With thanks to Susan Werner:
The first doctor told us that Josh, then just about two years old, was and always would be, "eccentric." I responded, not having filtered my words through my brain on their way out, that we were a middle class family and couldn't afford "eccentric." The best we could do was neurotic. He'd have to talk our son down. The guy responded with a look that indicated he'd found the genetic link he'd been seeking.
Later, we were informed that our son had auditory processing difficulties and couldn't figure out what was being said to him. Why that was supposed to have manifested itself in his biting other children was never really made clear.
At various intervals, experts told us that our son had anger issues, that he couldn't control impulses, that he needed behavioral therapy, that the problem was gluten in his diet, that he didn't actually want to have friends and my personal favorite, that we simply didn't know how to "discipline" our child.

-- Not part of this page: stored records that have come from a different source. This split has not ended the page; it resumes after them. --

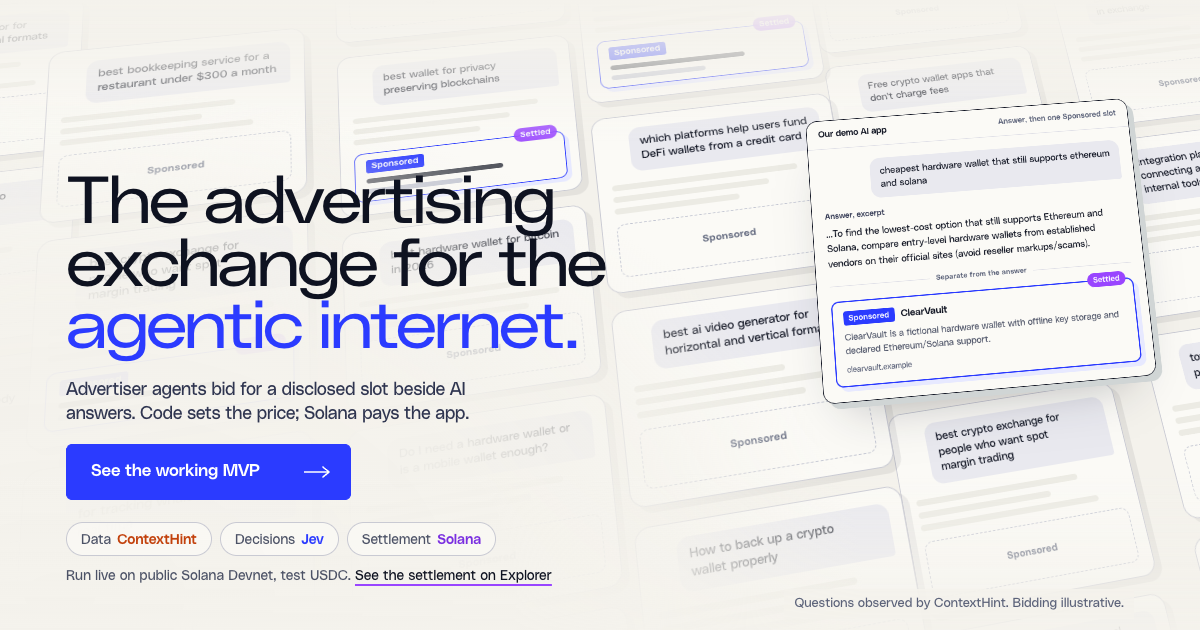
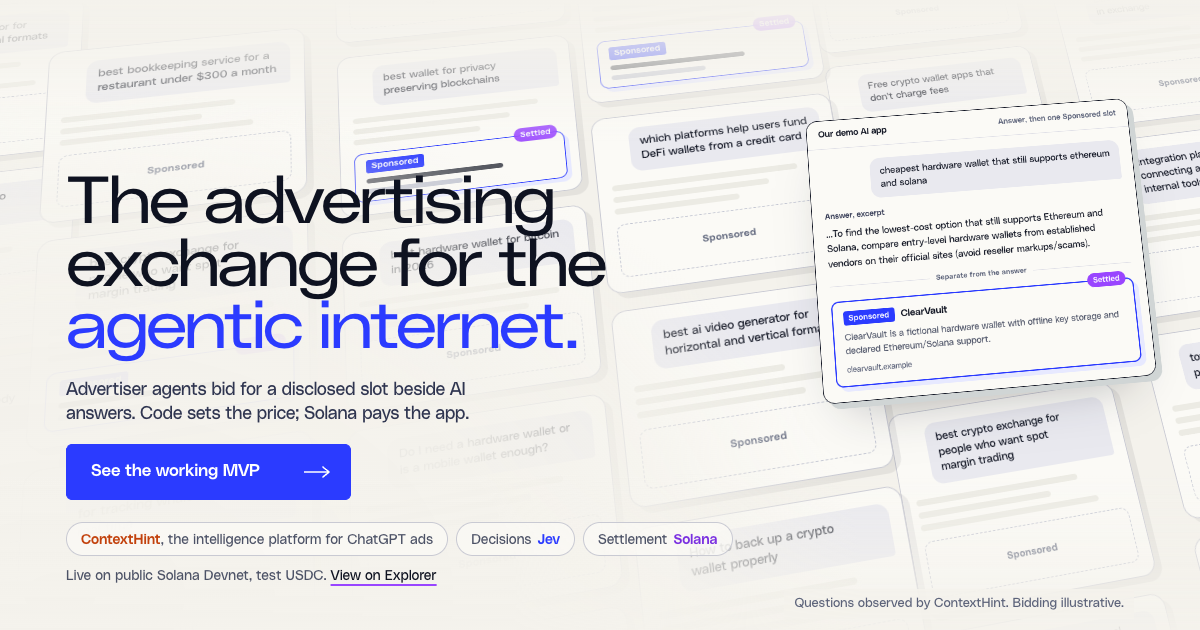
docs(landing v7): progress note, section shots, motion frames, seams, 2x stack crops; poster headline

Changed region(s): [[0.0617, 0.9048, 0.4625, 0.9349], [0.0617, 0.8444, 0.4625, 0.8746], [0.4933, 0.8444, 0.6167, 0.8746]]

diff --git a/apps/marketing/src/app/poster/page.tsx b/apps/marketing/src/app/poster/page.tsx
@@ -15,7 +15,7 @@ export default function Poster() {
         <Wordmark className="poster-mark" />
         <span className="poster-k">{PROOF.video}</span>
       </div>
-      <h1 className="poster-h">{PROOF.h2}</h1>
+      <h1 className="poster-h">{PROOF.video}.</h1>
       <p className="poster-sub">{VIDEO.caption}</p>
       <div className="poster-chat">
         <HostChat question={CACHED.question} answer={HELPFUL_EXCERPT} answerLabel={HERO.answerLabel} appName={HERO.appName} card={{ name: CV.name, text: CV.approvedText!, destination: CV.destination }} />

diff --git a/docs/frontend/progress-landing.md b/docs/frontend/progress-landing.md
@@ -90,6 +90,27 @@ Owner of this file: the landing builder agent. Update at every milestone.
   requests, horizontal overflow or contrast failures (1440 and 390, all text); CLS 0; LCP 60 to 92 ms (H1).
   Shots: docs/frontend/reviews/shots/landing-v6-final/.
 
+- `axp-landing-v7`: complete rethink per reviews/landing-v7-owner.md and the coordinator's must-keep list.
+  Main run is now the LIVE Solana Devnet run (artifacts/v3-devnet-live-rehearsal; extract-specimens.mjs reads
+  it with its own asserts: 11000 paid / 29000 refunded, price competition, one tie, frequency cap, no-fill;
+  Explorer links from its chain evidence; AXP_LANDING_RUN overrides). Sections live in src/v7/: Hero (the
+  Exchange Wall from hero-lab A, then a pinned dive that lands the tile at exactly 1x on whole pixels and lays it
+  into six painted plates: 2D matrices, rounded translation, no will-change, no 3D at rest, checked at 1x and
+  2x), How (four plain numbered steps with specimens over a dim order-book tape; slogan as tagline), the three
+  pillar chapters ContextHint (vermillion, "the intelligence platform for ChatGPT ads", scale words, real ad
+  wall labelled first), Jev (one real judgment sheet, fixed rule, code sets the amount, built with Jev) and
+  Solana (purple world, channel told in four steps, live Devnet Explorer buttons), Tour (2x captures of the live
+  MVP, bento), Proof (four numbers, Verify, video, a "what's real" disclosure, now/next with planned marked),
+  Closing (ultramarine, the wall returns), Footer. One continuous story: Tone.tsx drives a single fixed colour
+  layer that blends every seam in OKLCH (sections go transparent), and the live question travels through the
+  pillar chapters as a token (evidence, judged, settled). Prospectus now uses the Ledger v2 radius scale and
+  shadow levels (--px-r-*, --px-shadow-*), header tones ch and sol; /design is the v7 brand book. v6 scenes,
+  sections, copy and the hero-lab routes are removed (src/hero-lab components kept).
+  Measured (dev, headless Chrome): 1440x900 12.3 screens, 1280x800 12.5, 1920x1080 12.2, 390x844 13.9,
+  reduced motion 10.3; about 450 words of copy (header and footer included, figure labels excluded); zero
+  console errors and failed requests; no horizontal overflow; contrast AA at 1440/1280/390 and reduced motion;
+  CLS 0 (dev and static export). Shots: docs/frontend/reviews/shots/landing-v7/.
+
 ## Next
 - Phones are 16.2 screens; the hero's static plate list and the Jev / Proof blocks are the remaining length.
 - The stale untracked folder docs/frontend/reviews/shots/landing-v5-builder can be deleted by hand.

When he was finally diagnosed with Asperger's Syndrome at the age of six, we were beset upon by well-meaning neighbors and friends who would take our hands in their own, look as sympathetic as they could muster, and ask in hushed tones, "How is Josh?" When we'd respond that he was fine and ask how their children were, they would look disappointed or puzzled (or both), and add a more forceful urgency: "No. Really. How is he?" He was still fine.

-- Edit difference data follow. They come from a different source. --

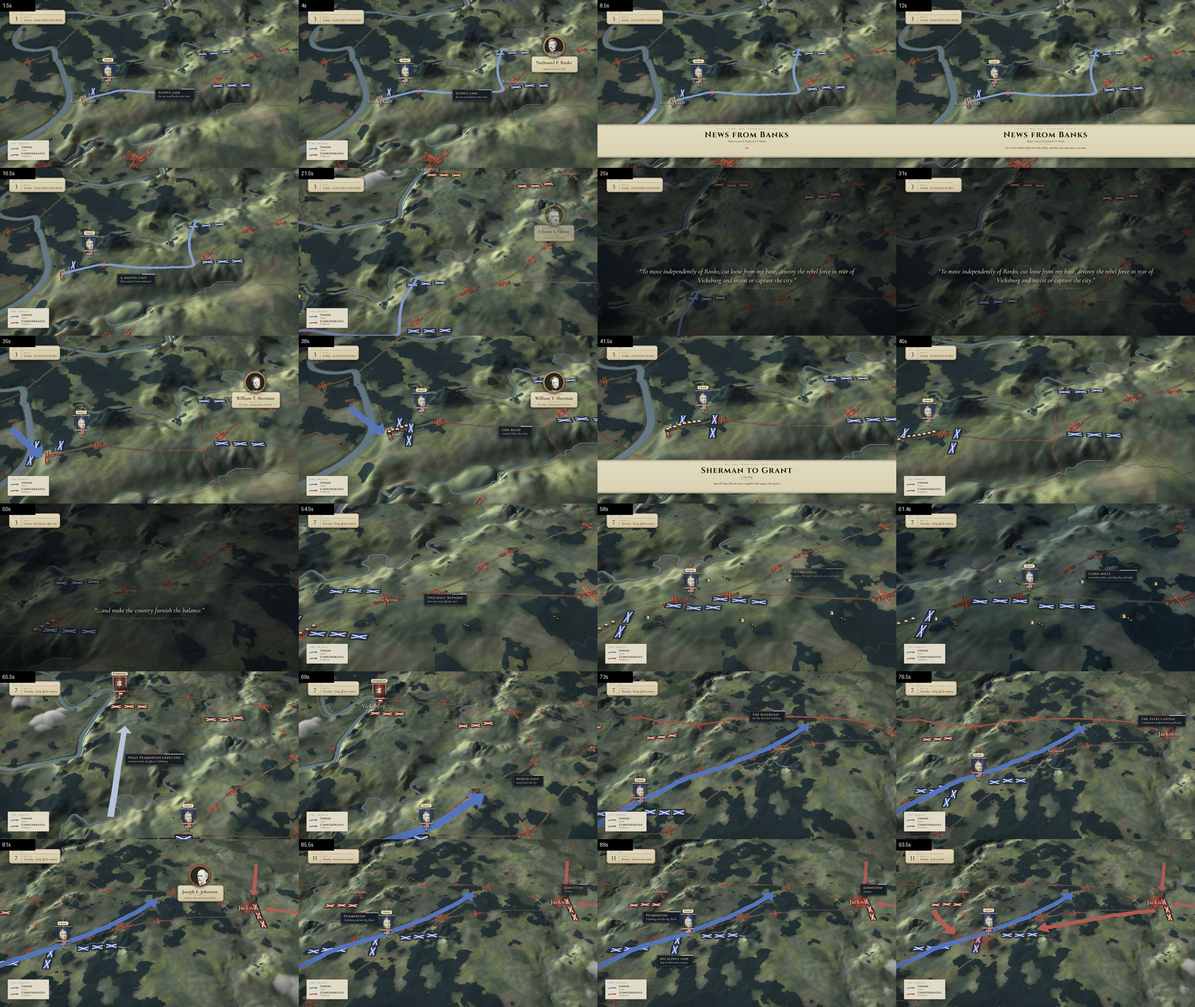
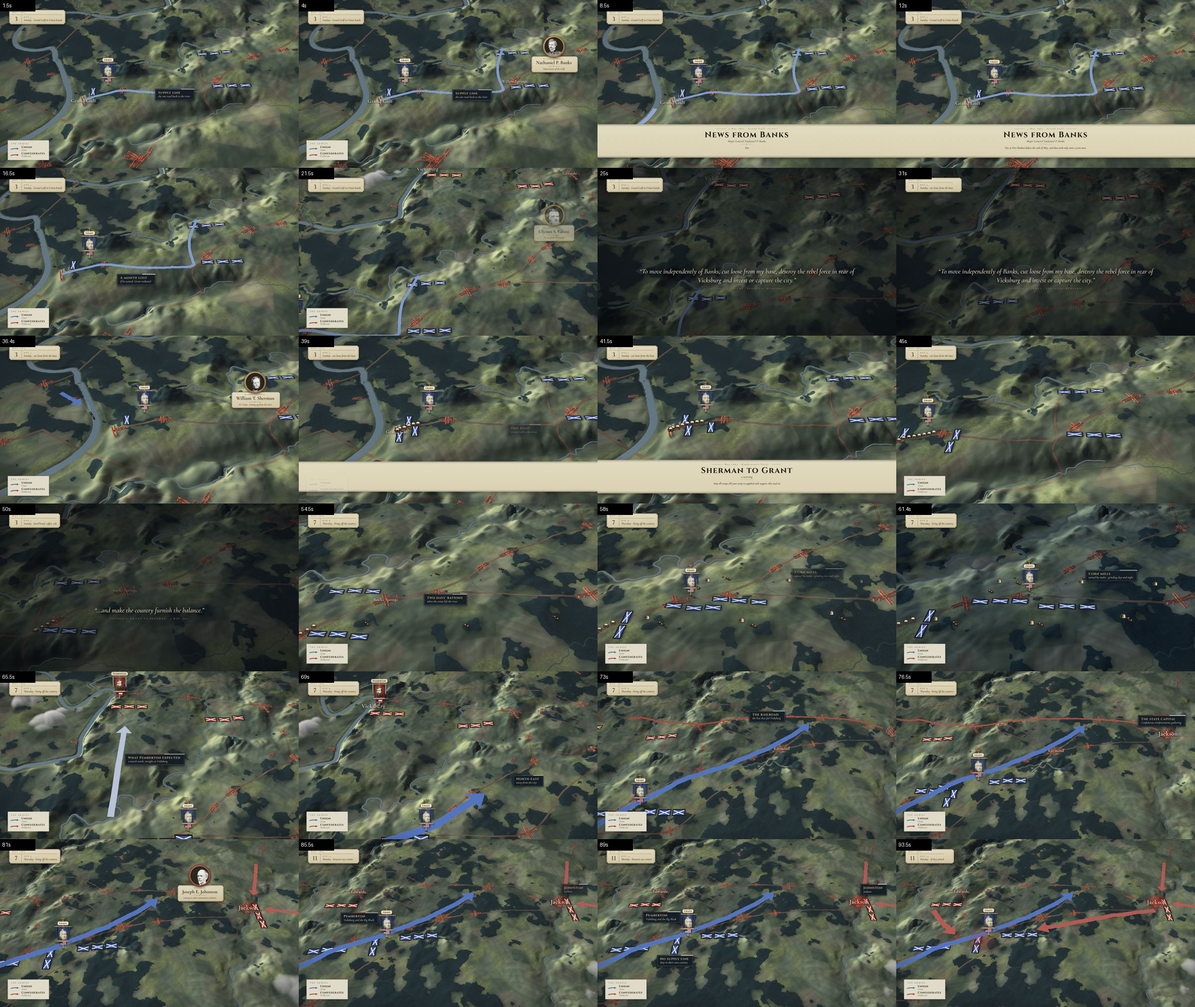
Vicksburg #19: WIP scene agents output
Claude-Session: https://claude.ai/code/session_011uJnjA7y1mRFw6KPGY1APG

Changed region(s): [[0.0, 0.3116, 0.75, 0.4985], [0.7812, 0.4362, 0.8125, 0.4674], [0.5312, 0.4674, 0.5625, 0.4985]]

diff --git a/vicksburg/sequences/S12/seq.js b/vicksburg/sequences/S12/seq.js
@@ -127,8 +127,8 @@ const build = async (ctx) => { WD = ctx.world; const { THREE, world } = ctx, sc 
     CAVE_M.build(ctx); }
   OAK_M.build(ctx); FLAGS.build(ctx);
   // trench ribbons: a dark cut + a pale parapet on the enemy side, draped on the ground; grown by draw range in a custom emitter (before render)
-  const dark = new THREE.MeshLambertMaterial({ color: 0x3e3123, polygonOffset: true, polygonOffsetFactor: -4, polygonOffsetUnits: -4 });
-  const pale = new THREE.MeshLambertMaterial({ color: 0xcfbb92, polygonOffset: true, polygonOffsetFactor: -3, polygonOffsetUnits: -3 });
+  const dark = new THREE.MeshLambertMaterial({ color: 0x3e3123, side: THREE.DoubleSide, polygonOffset: true, polygonOffsetFactor: -4, polygonOffsetUnits: -4 });
+  const pale = new THREE.MeshLambertMaterial({ color: 0xcfbb92, side: THREE.DoubleSide, polygonOffset: true, polygonOffsetFactor: -3, polygonOffsetUnits: -3 });
   const ribbon = (pts, w, off) => { const q = []; const L = VX.len(pts); for (let s = 0; s <= L + 1e-6; s += 0.05) q.push(VX.along(pts, Math.min(s, L)));
     const pos = []; for (let i = 0; i < q.length - 1; i++) { const a = q[i], b = q[i + 1], nx = -a[3], ny = a[2], l = Math.hypot(nx, ny) || 1;
       const ux = nx / l, uy = ny / l, P0 = (p, s) => [p[0] + ux * (off + s * w / 2), p[1] + uy * (off + s * w / 2)];

diff --git a/vicksburg/sequences/S11/seq.js b/vicksburg/sequences/S11/seq.js
@@ -162,7 +162,7 @@ const build = async (ctx) => { WWD = ctx.world; const { THREE, world } = ctx, sc
     const A1 = [a[0] - ux * W2 / 2, a[1] - uy * W2 / 2], A2 = [a[0] + ux * W2 / 2, a[1] + uy * W2 / 2], B1 = [b[0] - ux * W2 / 2, b[1] - uy * W2 / 2], B2 = [b[0] + ux * W2 / 2, b[1] + uy * W2 / 2];
     pos.push(A1[0], H(...A1), A1[1], B1[0], H(...B1), B1[1], A2[0], H(...A2), A2[1], A2[0], H(...A2), A2[1], B1[0], H(...B1), B1[1], B2[0], H(...B2), B2[1]); }
   const g = new THREE.BufferGeometry(); g.setAttribute("position", new THREE.Float32BufferAttribute(pos, 3));
-  const mat = new THREE.MeshBasicMaterial({ color: 0xd8382a, transparent: true, opacity: 0, depthWrite: false, polygonOffset: true, polygonOffsetFactor: -6, polygonOffsetUnits: -6 });
+  const mat = new THREE.MeshBasicMaterial({ color: 0xd8382a, side: THREE.DoubleSide, transparent: true, opacity: 0, depthWrite: false, polygonOffset: true, polygonOffsetFactor: -6, polygonOffsetUnits: -6 });
   const m = new THREE.Mesh(g, mat); m.renderOrder = 4; sc.add(m); const NQ = q.length - 1;
   ctx.FX[S].custom((t) => { const k = sstep(T.land - 0.2, T.ridges + 0.6, t), out = 1 - sstep(39.4, 40.8, t); m.visible = t > T.land - 0.2 && t < 41;
     g.setDrawRange(0, Math.round(NQ * k) * 6); mat.opacity = 0.75 * out * (0.85 + 0.15 * Math.sin(t * 3)); });

diff --git a/vicksburg/sequences/S06/NOTES.md b/vicksburg/sequences/S06/NOTES.md
@@ -7,7 +7,7 @@ same keys, same `group` so the two copies are not pushed apart); the red masses 
 | --- | --- | --- |
 | 0-18.6 | wide over Grand Gulf (dist 300): Union box at Grand Gulf, McClernand at Willow Springs, McPherson at Hankinson's Ferry, Grant banner; thin pale-blue supply line Grand Gulf -> Willow Springs -> Hankinson's Ferry | plaque 3 MAY · DAY 4 · "Grand Gulf in Union hands" (0.35); "Supply line" (1.0); Banks card on "Banks" (2.94); pale arrow down the Mississippi + "Port Hudson" label on "Port Hudson" (5.7); letter card "News from Banks" on "word came" (7.38): Not at Port Hudson before the 10th of May, and then with only some 15,000 men (no quote marks: Grant's paraphrase); "A month lost" (16.0) |
 | 18.6-33 | pull back north (dist 350): Pemberton's red masses appear at Vicksburg and on the Big Black on "enemy" (19.6) | Grant card (21.36); quote card "To move independently of Banks, cut loose from my base ..." (23.5-33.0, GM ch. XXXIV); the supply line fades on "cut loose" (26.1), plaque "cut loose from the base" |
-| 33-43.6 | Grand Gulf (dist 230): Sherman's corps crosses from Hard Times (arrow) and marches up the one road; 11 wagons jam the road | Sherman card (33.78); "One road" (36.85); letter card "Sherman to Grant" (38.8): Stop all troops till your army is supplied with wagons: this road will be jammed, "as sure as life." (quote marks only around those words; engine `marks: false`) |
+| 33-43.6 | Grand Gulf (dist 230): Sherman's corps comes over from Hard Times: short arrow on the west bank, two steamers cross the Mississippi (34.4-38.4), his boxes appear at the Grand Gulf landing (37.4) and march up the one road (a road march: column); 11 wagons jam the road | Sherman card (33.78); "One road" (36.85); letter card "Sherman to Grant" (38.8): Stop all troops till your army is supplied with wagons: this road will be jammed, "as sure as life." (quote marks only around those words; engine `marks: false`) |
 | 43.6-62.6 | inland over Rocky Springs (dist 250-220): a short wagon train, the corps move inland, cattle driven in from the plantations, 6 corn mills with turning wheels; a quick night dip 60.8-62.5 on "day and night" | plaque "hard bread, coffee, salt" (46.3); quote card "...and make the country furnish the balance." (48.75-52.2, Grant to Sherman, 9 May 1863); plaque 7 MAY · DAY 8 (52.4); "Two days' rations" (54.2); "Corn mills · turned by mules, grinding day and night" (57.9) |
 | 62.6-82 | THE TWIST: pull back to Vicksburg + the army (dist 365): Pemberton banner (63.1); pale ghost arrow north to Vicksburg on "march north" (64.4), fades on "But instead" (67.8); the real blue arrow bends north-east on "turned north-east" (68.2, grows 4.8 s) and the corps follow it; pan east (dist 470) | "What Pemberton expected" (64.5); "North-east · away from the city" (68.6); red-brown railroad arrow Jackson -> Vicksburg + "The railroad · the line that fed Vicksburg" on "railroad" (71.8); "Jackson" + red pulse (73.75); "The state capital" (75.0); red arrows from east + north and the red force at Jackson on "Confederate reinforcements" (76.3-76.7); Johnston card on "Joseph Johnston" (80.3) |
 | 82-95.2 | stakes (dist 440-456): Pemberton's mass edges toward Edwards, Johnston at Jackson, Grant's army between them | plaque 11 MAY · DAY 12 (82.25); "Pemberton" + "Johnston" labels on "two enemy armies" (84.9); "No supply line" (87.0); two red arrows close on the army on "joined" (90.9 / 91.3); red pulse on the army on "crushed" (92.4) |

I have been told that a few--not many--other parents preferred their children not come to our house because my son was "volatile." I have heard that some of the kids he went to school with (again, not a lot of them) would outwardly make fun on him because of self-stimming behaviors like hand-flapping, which he later learned to control. I have had it suggested to me that my son should perhaps not have been in "mainsream" classes, on the premise that being with other children was "holding him back." It was fairly easy to read between the lines on that one.
Well, the day before yesterday, that kid, who had to work harder than most and had to be taught things others pick up naturally, graduated from college with a degree in film and video. He completed his senior project, an ambitious 16-minute postapocalyptic drama called SCAVENGERS, and saw it shown before an audience who applauded it enthusiastically. He is now an alumnus of Drexel University in Philadelphia, a "mainstream" school.
Suck on that, naysayers.
Was it easy? It was not. From nursery school (he got kicked out of three) all the way through his days at Drexel, Josh had to do just a little bit more than most kids because there were things that wouldn't come naturally to him. To direct SCAVENGERS, he had to assemble and work with a crew of students and professionals, he had to see the props were built, costumes made, makeup designed and lighting, um, lighted. Sure, there were talented people responsible for those things, but the director oversees them all. Working in a group isn't always easy for Asperger's kids. Josh got through it and made his movie.
As with many on the autism spectrum, test taking never really measured Josh's intelligence. He could be having an off day, or overthink the question, or misread a word to think it was something else in his haste, concerned that he'd overshoot the time limit of the test. Sometimes, he'd do remarkably well in a subject on one exam and then do poorly the next time a test was given for no discernible reason.
But he never got a really bad grade in anything, and he has proudly received a diploma. His parents, his grandmother, his aunt and uncle, his cousin and his little sister, herself a rising junior at a major university, could not be prouder of him.
It hasn't been an easy ride, and there are no easy rides coming up (anybody in the film business looking for help? I know someone with a degree and talent who could use work). But Josh's natural humor, his determination and his Joshness, which can't be precisely described but is as real as the screen you're looking at, got him through it.
Here's to you, Joshua Cohen. Stay eccentric; we wouldn't have you any other way.
P.S. Congratulations to the winners of the audiobook contest: Jennifer Wenger won a copy of Damon Abdallah reading FOR WHOM THE MIVINVAN ROLLS, Sue Farrell won a copy of A FAREWELL TO LEGS and Mildred Whitehair won the audiobook AS DOG IS MY WITNESS. Enjoy the prizes, and thanks to everyone who entered!